## AIM OF THE EXERCISE
Your answer must restate each entry below word for word, with no pictures in it.

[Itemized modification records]
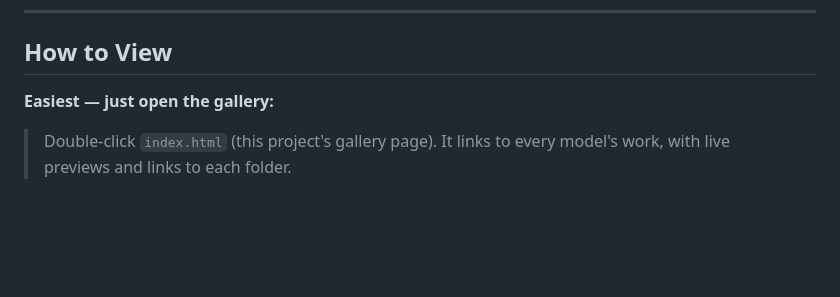
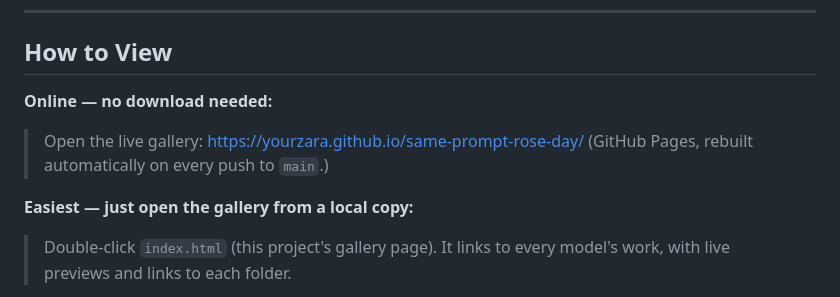
Before and after one commit to YourZara/Same-Prompt-Experiment, a Markdown page: README.md, the part around one of its changes. Rendered like a GitHub page; blank space fills up the shorter version.

Commit message:
docs: link the live GitHub Pages site in README.md
Adds the Pages URL under the intro and as the first option in "How to View". Pages deploys from main root, so future pushes keep the live site and README link in sync automatically.

```diff
--- a/README.md
+++ b/README.md
@@ -62,7 +64,12 @@ Each folder contains exactly what the model created — unmodified:
 
 ## How to View
 
-**Easiest — just open the gallery:**
+**Online — no download needed:**
+
+> Open the live gallery: <https://yourzara.github.io/same-prompt-rose-day/>
+> (GitHub Pages, rebuilt automatically on every push to `main`.)
+
+**Easiest — just open the gallery from a local copy:**
 
 > Double-click `index.html` (this project's gallery page). It links to every model's
 > work, with live previews and links to each folder.
```
Also changed, not shown: other parts of README.md (+2 -0 lines).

## ANSWER SECTION
Before and after one commit to YourZara/Same-Prompt-Experiment, a Markdown page: README.md, the part around one of its changes. Rendered like a GitHub page; blank space fills up the shorter version.

Commit message:
docs: link the live GitHub Pages site in README.md
Adds the Pages URL under the intro and as the first option in "How to View". Pages deploys from main root, so future pushes keep the live site and README link in sync automatically.

```diff
--- a/README.md
+++ b/README.md
@@ -62,7 +64,12 @@ Each folder contains exactly what the model created — unmodified:
 
 ## How to View
 
-**Easiest — just open the gallery:**
+**Online — no download needed:**
+
+> Open the live gallery: <https://yourzara.github.io/same-prompt-rose-day/>
+> (GitHub Pages, rebuilt automatically on every push to `main`.)
+
+**Easiest — just open the gallery from a local copy:**
 
 > Double-click `index.html` (this project's gallery page). It links to every model's
 > work, with live previews and links to each folder.
```
Also changed, not shown: other parts of README.md (+2 -0 lines).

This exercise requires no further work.